*** Dataset entries ***

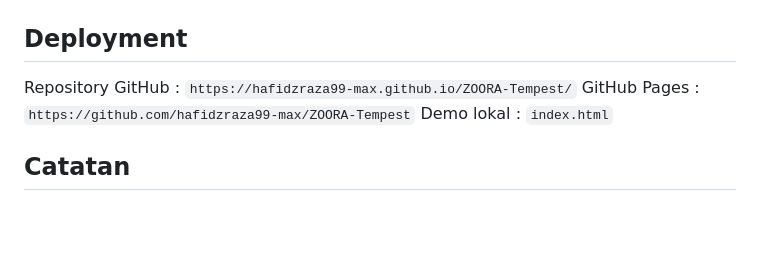
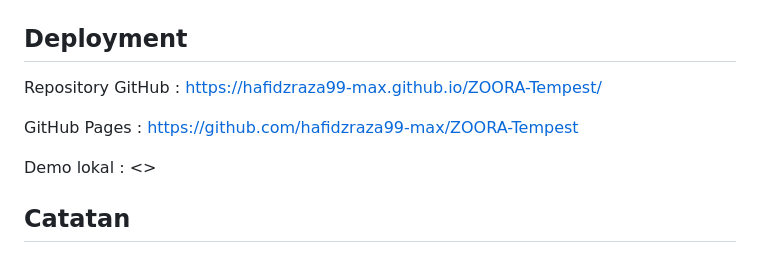
Before and after one commit to hafidzraza99-max/ZOORA-Tempest, a Markdown page: README.md, the part around the change. GitHub-like rendering; blank space fills up the shorter version.

```diff
--- a/README.md
+++ b/README.md
@@ -164,9 +164,11 @@ Raja/
 
 ## Deployment
 
-Repository GitHub : `https://hafidzraza99-max.github.io/ZOORA-Tempest/`
-GitHub Pages : `https://github.com/hafidzraza99-max/ZOORA-Tempest`
-Demo lokal : `index.html`
+Repository GitHub : <https://hafidzraza99-max.github.io/ZOORA-Tempest/>
+
+GitHub Pages : <https://github.com/hafidzraza99-max/ZOORA-Tempest>
+
+Demo lokal : <>
 
 ## Catatan
 
```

*** End of Dataset entries ***

• **Exercise directions**:
The lines to return are those in the material above that hold "https".

• **Answer below**:
-Repository GitHub : `https://hafidzraza99-max.github.io/ZOORA-Tempest/`
-GitHub Pages : `https://github.com/hafidzraza99-max/ZOORA-Tempest`
+Repository GitHub : <https://hafidzraza99-max.github.io/ZOORA-Tempest/>
+GitHub Pages : <https://github.com/hafidzraza99-max/ZOORA-Tempest>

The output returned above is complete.